* [Problem details] Find each line of the entries with the string "your", please, and copy it.

* [Given records]
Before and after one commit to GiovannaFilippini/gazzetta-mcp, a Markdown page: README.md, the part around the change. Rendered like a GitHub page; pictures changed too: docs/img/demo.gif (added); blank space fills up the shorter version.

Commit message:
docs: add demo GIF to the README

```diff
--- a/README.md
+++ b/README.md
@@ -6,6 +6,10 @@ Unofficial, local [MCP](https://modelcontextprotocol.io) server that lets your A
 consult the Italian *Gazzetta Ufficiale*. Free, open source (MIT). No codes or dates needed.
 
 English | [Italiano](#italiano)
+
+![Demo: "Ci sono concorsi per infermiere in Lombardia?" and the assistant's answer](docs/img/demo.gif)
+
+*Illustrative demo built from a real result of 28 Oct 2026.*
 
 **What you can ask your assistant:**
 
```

* [Written response]
@@ -6,6 +6,10 @@ Unofficial, local [MCP](https://modelcontextprotocol.io) server that lets your A
 **What you can ask your assistant:**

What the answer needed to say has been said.